• _Problem description_:
Write down nothing except how many lines in the entries contain "shown".

[[ Supplied material, beginning ]]

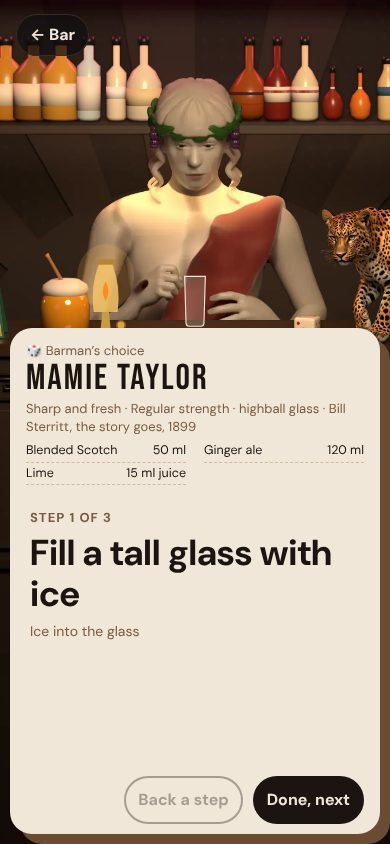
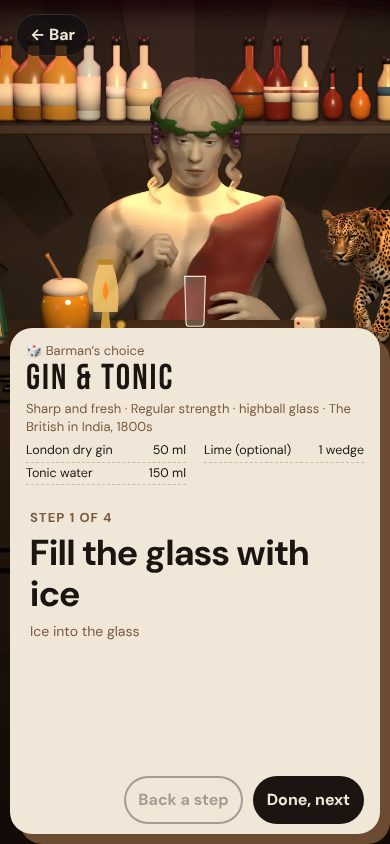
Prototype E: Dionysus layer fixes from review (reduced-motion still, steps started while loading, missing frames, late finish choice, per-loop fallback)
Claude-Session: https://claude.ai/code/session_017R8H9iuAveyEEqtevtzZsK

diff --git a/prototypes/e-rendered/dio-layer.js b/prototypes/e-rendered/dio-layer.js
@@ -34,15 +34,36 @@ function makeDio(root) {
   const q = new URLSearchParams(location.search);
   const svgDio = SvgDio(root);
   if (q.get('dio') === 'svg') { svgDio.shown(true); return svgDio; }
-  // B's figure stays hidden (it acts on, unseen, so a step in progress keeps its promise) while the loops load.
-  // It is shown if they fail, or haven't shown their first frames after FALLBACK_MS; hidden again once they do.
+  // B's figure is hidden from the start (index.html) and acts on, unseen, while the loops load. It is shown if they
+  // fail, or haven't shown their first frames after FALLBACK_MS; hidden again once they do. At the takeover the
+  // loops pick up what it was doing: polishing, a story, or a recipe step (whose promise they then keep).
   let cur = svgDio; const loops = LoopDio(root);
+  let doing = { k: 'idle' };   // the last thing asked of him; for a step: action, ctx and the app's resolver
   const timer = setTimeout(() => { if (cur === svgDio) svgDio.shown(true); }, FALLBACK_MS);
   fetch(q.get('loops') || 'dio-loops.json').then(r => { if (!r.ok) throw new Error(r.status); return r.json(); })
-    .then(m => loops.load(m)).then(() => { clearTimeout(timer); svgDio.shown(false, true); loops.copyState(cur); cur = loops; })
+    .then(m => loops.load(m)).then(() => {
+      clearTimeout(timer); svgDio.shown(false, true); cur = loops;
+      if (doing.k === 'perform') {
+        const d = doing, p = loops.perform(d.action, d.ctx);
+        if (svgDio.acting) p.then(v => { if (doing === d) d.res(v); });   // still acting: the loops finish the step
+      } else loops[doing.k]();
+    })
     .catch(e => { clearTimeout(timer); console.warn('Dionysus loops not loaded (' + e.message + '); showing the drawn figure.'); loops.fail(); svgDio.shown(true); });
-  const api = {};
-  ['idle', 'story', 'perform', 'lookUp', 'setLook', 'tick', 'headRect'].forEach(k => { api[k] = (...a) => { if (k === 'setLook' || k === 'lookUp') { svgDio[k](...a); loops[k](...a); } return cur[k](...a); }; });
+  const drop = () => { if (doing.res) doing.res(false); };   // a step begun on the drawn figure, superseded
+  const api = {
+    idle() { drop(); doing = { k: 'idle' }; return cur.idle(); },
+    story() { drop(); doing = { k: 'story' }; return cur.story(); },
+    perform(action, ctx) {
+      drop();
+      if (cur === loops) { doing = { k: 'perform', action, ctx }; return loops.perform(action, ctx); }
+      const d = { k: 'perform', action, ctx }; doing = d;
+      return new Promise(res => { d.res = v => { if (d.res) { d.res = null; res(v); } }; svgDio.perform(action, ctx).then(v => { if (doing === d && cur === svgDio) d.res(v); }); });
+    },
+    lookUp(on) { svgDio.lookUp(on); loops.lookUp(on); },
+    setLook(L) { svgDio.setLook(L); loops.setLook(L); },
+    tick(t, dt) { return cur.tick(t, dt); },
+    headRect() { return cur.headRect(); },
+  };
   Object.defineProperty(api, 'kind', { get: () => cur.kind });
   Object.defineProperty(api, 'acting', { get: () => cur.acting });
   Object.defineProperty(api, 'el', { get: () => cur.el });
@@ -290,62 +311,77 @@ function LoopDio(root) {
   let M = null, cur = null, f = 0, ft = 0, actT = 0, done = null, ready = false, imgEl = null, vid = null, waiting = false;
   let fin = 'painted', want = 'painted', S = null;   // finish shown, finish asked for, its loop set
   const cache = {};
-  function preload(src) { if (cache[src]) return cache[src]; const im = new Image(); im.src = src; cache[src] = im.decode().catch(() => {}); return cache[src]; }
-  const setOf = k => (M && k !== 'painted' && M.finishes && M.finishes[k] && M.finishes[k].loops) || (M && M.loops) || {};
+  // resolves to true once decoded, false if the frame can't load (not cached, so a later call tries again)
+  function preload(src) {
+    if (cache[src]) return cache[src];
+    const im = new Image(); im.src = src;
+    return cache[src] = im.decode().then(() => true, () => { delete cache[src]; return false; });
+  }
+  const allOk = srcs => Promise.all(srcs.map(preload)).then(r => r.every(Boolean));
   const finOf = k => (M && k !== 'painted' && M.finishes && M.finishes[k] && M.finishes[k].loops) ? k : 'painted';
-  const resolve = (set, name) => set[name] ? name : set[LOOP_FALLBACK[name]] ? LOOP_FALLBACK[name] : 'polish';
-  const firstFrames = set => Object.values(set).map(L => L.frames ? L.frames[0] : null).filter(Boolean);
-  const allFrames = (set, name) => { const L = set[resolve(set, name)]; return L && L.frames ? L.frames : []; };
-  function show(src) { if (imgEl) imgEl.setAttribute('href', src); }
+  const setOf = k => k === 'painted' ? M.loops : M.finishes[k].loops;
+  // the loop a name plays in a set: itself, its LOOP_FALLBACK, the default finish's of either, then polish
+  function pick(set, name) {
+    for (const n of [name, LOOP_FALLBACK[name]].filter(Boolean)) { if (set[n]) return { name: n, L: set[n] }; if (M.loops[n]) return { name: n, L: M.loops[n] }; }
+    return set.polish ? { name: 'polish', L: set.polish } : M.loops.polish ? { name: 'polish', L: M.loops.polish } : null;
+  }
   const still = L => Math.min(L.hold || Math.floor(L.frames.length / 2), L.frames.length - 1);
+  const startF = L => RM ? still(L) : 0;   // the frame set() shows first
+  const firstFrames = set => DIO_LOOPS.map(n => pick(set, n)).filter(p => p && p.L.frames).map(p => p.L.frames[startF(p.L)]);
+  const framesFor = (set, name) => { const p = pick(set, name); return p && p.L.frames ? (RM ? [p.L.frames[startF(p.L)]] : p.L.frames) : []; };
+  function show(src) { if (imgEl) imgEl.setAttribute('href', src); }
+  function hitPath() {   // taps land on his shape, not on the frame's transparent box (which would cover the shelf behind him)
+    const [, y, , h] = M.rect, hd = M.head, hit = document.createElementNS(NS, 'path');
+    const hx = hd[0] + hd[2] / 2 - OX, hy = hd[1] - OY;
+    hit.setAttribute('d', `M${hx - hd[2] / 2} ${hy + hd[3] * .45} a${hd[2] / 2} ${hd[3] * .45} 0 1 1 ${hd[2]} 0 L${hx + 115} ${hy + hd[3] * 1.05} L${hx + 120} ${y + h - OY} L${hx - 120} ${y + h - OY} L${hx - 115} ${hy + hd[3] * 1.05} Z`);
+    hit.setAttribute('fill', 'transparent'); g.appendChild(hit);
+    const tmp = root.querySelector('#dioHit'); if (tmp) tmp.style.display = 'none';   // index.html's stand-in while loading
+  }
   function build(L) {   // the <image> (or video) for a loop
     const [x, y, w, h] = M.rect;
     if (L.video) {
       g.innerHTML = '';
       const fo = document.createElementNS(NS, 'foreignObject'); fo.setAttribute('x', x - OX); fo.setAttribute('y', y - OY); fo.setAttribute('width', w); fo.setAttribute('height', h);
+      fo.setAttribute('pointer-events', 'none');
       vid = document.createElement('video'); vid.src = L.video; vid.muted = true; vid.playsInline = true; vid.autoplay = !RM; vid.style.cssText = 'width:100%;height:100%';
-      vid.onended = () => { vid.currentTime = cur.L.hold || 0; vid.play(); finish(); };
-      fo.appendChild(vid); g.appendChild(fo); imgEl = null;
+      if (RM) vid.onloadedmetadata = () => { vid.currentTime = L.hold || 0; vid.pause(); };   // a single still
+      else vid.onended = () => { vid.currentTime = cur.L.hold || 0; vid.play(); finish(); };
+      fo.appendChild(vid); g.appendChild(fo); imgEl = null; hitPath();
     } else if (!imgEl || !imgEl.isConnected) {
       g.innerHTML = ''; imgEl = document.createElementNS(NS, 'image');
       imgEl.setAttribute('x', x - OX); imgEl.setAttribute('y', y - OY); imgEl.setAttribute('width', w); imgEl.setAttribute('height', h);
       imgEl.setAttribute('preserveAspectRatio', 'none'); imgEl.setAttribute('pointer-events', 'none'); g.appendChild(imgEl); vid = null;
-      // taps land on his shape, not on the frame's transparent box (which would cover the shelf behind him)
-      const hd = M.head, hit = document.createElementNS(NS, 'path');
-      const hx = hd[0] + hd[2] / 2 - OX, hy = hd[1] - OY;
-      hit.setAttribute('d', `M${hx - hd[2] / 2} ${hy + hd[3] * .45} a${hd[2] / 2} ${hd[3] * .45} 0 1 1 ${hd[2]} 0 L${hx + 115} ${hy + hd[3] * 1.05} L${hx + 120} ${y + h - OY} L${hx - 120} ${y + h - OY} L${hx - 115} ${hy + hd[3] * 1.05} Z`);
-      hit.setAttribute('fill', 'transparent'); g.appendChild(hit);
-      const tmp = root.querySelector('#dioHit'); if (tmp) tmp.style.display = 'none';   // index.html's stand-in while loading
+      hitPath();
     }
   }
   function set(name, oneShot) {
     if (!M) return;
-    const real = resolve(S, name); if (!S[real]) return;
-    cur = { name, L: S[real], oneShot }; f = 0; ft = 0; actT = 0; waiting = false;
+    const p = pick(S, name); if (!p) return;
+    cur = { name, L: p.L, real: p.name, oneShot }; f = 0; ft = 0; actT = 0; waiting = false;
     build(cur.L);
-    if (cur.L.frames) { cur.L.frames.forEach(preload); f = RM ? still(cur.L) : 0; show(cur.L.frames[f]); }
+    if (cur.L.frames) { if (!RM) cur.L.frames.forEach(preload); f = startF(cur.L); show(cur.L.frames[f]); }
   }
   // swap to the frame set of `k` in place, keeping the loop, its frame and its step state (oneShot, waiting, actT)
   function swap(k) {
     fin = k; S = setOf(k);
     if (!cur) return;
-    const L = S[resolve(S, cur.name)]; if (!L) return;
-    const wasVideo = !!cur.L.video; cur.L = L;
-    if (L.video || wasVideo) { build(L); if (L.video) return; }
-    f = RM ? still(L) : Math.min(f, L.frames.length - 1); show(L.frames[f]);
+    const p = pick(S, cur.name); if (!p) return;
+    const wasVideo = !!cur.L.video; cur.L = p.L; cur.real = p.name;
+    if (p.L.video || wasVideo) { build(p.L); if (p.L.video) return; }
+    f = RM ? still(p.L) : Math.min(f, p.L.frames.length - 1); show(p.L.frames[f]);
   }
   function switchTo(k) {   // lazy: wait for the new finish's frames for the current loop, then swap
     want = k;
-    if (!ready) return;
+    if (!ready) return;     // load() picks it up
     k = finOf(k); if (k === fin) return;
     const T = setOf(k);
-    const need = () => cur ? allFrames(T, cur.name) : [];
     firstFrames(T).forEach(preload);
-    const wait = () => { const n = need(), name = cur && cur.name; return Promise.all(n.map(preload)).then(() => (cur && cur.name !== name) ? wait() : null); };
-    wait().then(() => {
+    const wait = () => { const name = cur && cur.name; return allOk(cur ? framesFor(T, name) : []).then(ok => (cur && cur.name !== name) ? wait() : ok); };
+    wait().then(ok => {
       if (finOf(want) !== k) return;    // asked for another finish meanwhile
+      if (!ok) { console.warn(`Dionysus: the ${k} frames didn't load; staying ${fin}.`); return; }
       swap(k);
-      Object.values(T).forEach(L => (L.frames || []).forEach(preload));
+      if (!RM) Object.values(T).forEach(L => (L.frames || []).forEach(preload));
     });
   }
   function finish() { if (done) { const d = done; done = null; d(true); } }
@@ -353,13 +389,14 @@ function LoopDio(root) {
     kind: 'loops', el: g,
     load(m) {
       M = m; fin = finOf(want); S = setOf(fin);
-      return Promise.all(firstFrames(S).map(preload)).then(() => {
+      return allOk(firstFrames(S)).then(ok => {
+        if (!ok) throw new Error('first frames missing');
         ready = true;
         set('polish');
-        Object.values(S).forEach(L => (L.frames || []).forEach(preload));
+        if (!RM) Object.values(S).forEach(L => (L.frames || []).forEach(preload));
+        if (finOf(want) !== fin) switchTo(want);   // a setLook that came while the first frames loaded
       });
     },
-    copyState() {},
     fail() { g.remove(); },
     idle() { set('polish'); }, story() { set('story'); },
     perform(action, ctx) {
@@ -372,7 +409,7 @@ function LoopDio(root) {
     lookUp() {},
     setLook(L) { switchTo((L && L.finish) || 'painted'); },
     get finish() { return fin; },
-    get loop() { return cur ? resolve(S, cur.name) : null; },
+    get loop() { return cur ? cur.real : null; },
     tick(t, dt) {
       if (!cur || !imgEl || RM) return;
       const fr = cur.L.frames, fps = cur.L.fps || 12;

[[ Supplied material, end ]]

• _Solution_:
9